Search for “Final Four” in Google News and you’ll be hard pressed to find an entry that doesn’t reference a US lacrosse team or the four finalists of The Voice. The first mention of the Euroleague Final Four Basketball Championships, which kicked-off with the semi-finals in Madrid Friday night and culminated with a gut-wrenching final last night, only comes on the 4th page – and that’s an article dating back a few days. For fans of European basketball, however, it’s their equivalent of the NBA Playoffs; albeit with smaller-scaled European nationals playing alongside a handful of behemoths imported from the US. For everyone else, the Euroleague still remains as marginal an event as the Eurovision*.
If you were in Madrid, you could be fooled into thinking the Final Four is more than just a speck on the global radar. An estimated 120,000 Russian, Greek and Turkish fans cheering on CSKA Moscow, Olympiacos Piraeus, and Fenerbahce Ulker Istanbul descended on the Spanish capital for the 3 day event (Real Madrid fans were lucky enough to just have to stay put and avoid the additional influx of tourists). Unlike the 2013 games in London when it was impossible to tell the city was hosting the championships until you were in the 02 arena, Madrid fully embraced the games. The city not only had sponsored festivities taking place right outside the Royal Palace, but the cup presenter was none other than the King himself.
The matches didn’t disappoint either: to pass through to the final, Olympiacos used its trademark last-ditch-attempt game play to steal the match from CSKA, 70-68, while Real Madrid overcame Fenerbahce, 96-87, with some effortless team play that surely instilled fear in the lesser confident Olympiacos fans (the more confident ones having put the onus wholly on the weak defence of Fenerbahce). As for the final itself, well that depends which side you were on. Let’s just say Real Madrid won, 78-59 and leave it at that.
There are many factors that keep European basketball in the shadow of its better-known older US brother. Aside from their smaller frames, the players’ general appearance doesn’t help their cause. Some of the league’s most talented athletes (e.g. Olympiacos’s Vassilis Spanoulis & Real Madrid’s Sergio Rodríguez) look like they would have been picked last at try-outs for their high school basketball team. Others look like they were picked for their high school team and are still playing for it. Then there’s the fans who (for the most part) throw good sportsmanship out the window in favour of good old Eurovision-style country alliance and opposition politics**: Fenerbahce fans provoked Olympiacos fans. Olympiacos fans slighted Fenerbahce fans. In the absence of a fellow former USSR team, CSKA Moscow fans remained aloof. And supporters of Real Madrid stuck it to everyone; because, let’s face it, it was a home game and they far outnumbered the rest.

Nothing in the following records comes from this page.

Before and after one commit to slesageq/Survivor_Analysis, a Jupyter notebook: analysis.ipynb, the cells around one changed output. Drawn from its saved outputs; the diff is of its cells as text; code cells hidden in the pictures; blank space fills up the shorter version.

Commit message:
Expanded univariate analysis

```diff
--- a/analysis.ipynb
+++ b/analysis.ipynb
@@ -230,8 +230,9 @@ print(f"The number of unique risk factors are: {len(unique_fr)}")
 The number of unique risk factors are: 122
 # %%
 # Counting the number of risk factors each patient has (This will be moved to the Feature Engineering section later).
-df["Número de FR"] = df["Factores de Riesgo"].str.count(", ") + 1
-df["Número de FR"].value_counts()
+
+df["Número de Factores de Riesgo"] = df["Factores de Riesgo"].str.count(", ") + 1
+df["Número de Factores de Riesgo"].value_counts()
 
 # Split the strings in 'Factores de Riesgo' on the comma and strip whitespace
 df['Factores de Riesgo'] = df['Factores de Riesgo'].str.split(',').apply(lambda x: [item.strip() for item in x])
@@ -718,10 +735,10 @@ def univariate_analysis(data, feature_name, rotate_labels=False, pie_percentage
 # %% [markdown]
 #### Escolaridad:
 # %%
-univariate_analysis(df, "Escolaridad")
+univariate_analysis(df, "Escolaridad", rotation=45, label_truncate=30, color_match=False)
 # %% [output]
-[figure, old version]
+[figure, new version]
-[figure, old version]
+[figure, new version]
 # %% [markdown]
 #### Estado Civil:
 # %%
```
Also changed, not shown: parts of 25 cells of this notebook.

Just about all sides seem to have missed the class on the benefits of positive reinforcement, choosing instead to go negative and slag off one another – in the case of the Greeks, this was either by inviting their opponents to perform acts of self-fornication or to do so unto their mothers – all the while never straying from the rhyming rule of thumb. Despite the goading on all sides, the games nonetheless remained peaceful. A feat undoubtedly owing (at least in part) to the security guards who were hired to sit with their backs to the court and stare down spectators into submissiveness for the duration of the games.

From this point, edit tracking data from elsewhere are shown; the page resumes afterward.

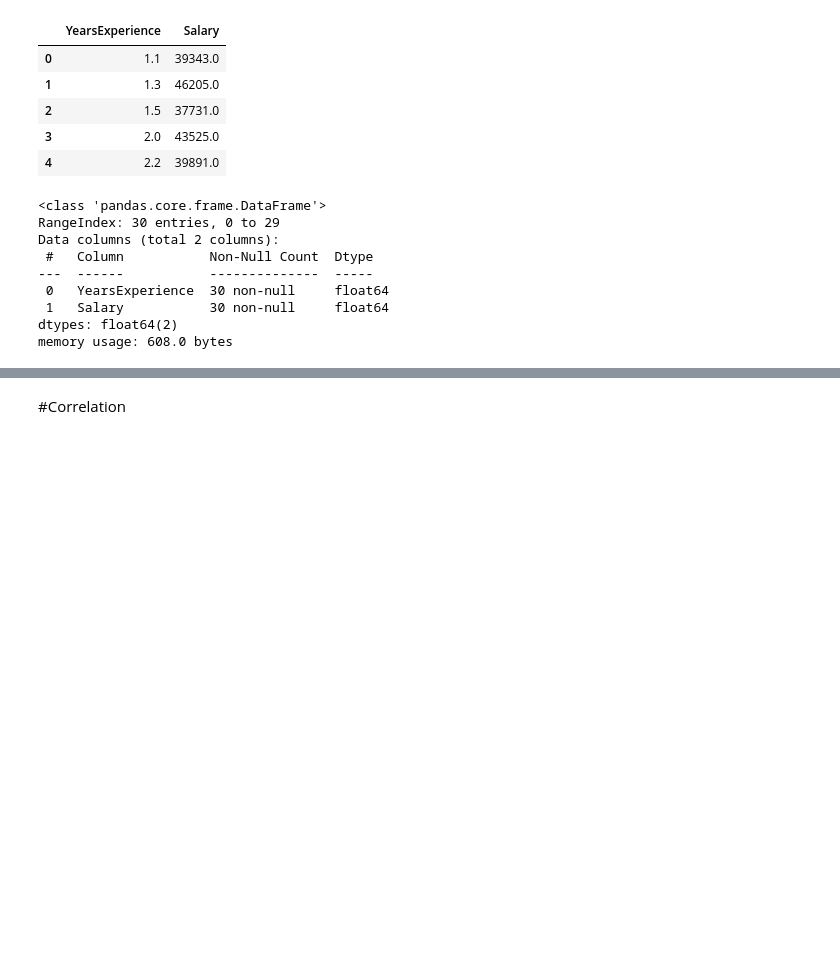
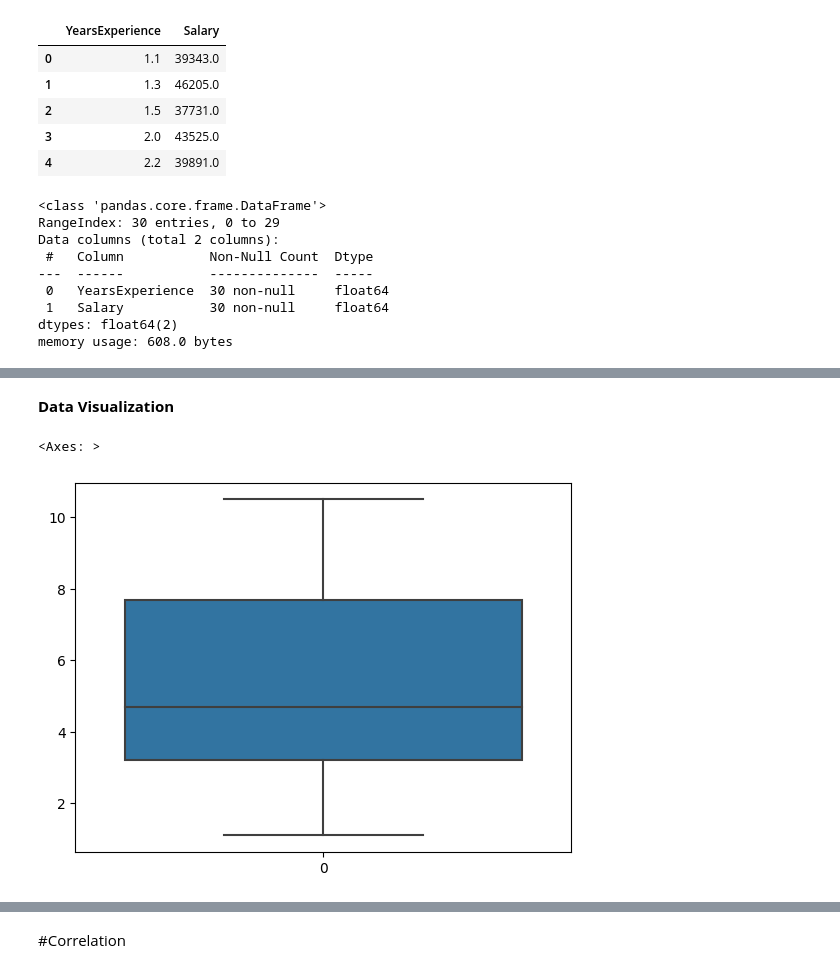
Before and after one commit to CM-007/DS_ASS, a Jupyter notebook: AssNo04Q02(Salary_Data).ipynb, the cells around one changed output, grey strips where cells are left out. Saved outputs shown, nothing was run; the diff lists cells and outputs as text; code cells hidden in the pictures; blank space fills up the shorter version.

```diff
--- a/AssNo04Q02(Salary_Data).ipynb
+++ b/AssNo04Q02(Salary_Data).ipynb
@@ -30,0 +49,8 @@ memory usage: 608.0 bytes
+# %% [markdown]
+**Data Visualization**
+# %%
+# Finding outliers
+sns.boxplot(data.YearsExperience)
+# %% [output]
+<Axes: >
+[figure, added]
```
Also changed, not shown: parts of 8 cells of this notebook.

It’s obvious that the Euroleague is trying hard to follow the NBA model. Since its founding in 2000, the league has managed to hook big-name sponsors like Turkish Airlines and Citroën. They have a kiss and bongo-cam to liven the pre-show, complete with a presenter who can nail an American accent and hot cheerleaders to hype up the crowds. They’ve adopted some skewed version of the half-way line throw, which involves running from the half way line and doing a lay-up for the chance to win a signed ball, instead of making the shot for a large sum of money. And, while it might not be Alicia Keys, they did hire gold-sprayed Bulgarian men clad in nothing but speedos to perform some astonishing (yet, unfortunate, given the costume choice) gymnastics for the half-time show. Considering the clear similarities, it’s a mystery how European basketball still trails far, far behind the NBA in both recognition and viewership. A suggestion for Berlin 2016: a “Final four at the Final Four” half-time show collaboration with The Voice might just do the trick. At the very least it will guarantee the games a higher Google search entry.

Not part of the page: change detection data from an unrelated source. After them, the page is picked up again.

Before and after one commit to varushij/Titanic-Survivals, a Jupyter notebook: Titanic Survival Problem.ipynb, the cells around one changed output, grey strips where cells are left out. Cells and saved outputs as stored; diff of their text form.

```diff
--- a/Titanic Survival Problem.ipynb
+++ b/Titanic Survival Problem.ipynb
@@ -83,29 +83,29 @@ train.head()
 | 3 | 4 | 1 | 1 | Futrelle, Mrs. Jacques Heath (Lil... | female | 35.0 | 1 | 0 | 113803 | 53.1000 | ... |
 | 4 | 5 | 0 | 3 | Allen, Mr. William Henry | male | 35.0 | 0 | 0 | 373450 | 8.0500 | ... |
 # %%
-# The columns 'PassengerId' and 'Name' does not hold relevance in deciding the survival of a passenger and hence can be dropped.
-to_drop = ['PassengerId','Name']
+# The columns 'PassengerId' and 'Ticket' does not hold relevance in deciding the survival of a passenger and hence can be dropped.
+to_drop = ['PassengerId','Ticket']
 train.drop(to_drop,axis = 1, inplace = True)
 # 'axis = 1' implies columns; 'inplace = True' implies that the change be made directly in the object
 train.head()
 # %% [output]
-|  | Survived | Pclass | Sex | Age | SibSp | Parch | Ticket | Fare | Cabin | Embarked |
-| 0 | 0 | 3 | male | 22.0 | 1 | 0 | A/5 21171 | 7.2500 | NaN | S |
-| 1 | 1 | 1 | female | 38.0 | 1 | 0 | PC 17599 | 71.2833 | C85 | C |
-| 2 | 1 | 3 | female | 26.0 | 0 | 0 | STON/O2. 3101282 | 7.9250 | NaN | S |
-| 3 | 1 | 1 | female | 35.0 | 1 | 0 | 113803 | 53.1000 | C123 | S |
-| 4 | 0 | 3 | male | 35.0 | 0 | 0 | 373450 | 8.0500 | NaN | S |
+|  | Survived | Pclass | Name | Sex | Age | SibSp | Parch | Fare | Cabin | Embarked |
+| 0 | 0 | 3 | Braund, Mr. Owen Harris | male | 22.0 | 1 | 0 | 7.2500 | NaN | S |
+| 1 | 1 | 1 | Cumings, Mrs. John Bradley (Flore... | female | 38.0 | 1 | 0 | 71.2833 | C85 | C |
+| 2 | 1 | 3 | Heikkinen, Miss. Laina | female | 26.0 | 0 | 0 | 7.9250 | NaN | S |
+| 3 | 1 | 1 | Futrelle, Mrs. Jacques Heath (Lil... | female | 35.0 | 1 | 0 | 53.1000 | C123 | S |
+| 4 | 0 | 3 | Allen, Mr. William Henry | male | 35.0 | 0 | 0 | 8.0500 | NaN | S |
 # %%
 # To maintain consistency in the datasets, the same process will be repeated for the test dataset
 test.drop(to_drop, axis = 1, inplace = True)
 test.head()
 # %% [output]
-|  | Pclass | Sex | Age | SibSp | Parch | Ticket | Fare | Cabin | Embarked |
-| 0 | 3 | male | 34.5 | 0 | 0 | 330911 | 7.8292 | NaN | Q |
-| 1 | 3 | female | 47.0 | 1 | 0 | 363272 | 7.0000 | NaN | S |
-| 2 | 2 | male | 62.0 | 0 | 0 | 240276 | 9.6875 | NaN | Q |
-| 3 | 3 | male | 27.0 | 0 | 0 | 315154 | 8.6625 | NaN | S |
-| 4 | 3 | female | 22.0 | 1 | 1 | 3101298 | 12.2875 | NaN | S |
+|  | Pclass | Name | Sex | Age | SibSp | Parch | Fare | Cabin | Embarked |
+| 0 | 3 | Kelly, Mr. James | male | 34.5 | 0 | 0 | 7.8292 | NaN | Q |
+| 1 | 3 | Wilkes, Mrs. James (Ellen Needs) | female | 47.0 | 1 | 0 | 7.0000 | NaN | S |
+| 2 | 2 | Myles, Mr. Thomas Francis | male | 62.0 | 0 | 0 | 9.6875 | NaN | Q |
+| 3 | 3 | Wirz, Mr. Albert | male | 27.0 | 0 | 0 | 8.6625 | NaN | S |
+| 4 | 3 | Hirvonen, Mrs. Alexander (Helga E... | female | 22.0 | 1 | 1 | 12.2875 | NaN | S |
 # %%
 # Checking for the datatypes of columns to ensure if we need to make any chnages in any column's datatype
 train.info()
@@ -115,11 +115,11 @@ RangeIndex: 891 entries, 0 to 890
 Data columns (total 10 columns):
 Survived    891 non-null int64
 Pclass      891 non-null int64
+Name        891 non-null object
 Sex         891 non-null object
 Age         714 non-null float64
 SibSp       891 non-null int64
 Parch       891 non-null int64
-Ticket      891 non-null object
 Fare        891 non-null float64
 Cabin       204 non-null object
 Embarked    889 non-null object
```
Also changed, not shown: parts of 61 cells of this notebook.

*For readers not born and raised on the broader European continent: the Eurovision is as odd an experiment in international community building as they come. A song contest, created in 1956, which began with the goal of highlighting music from European nations (and their periphery) and ended up with the majority of contestants singing in English to pander to a larger demographic. In it’s heyday, it did propel some singers to fame, notably: Abba, Celine Dion and Julio Iglesias.
** Recall Cyprus giving full points to Greece and vice versa.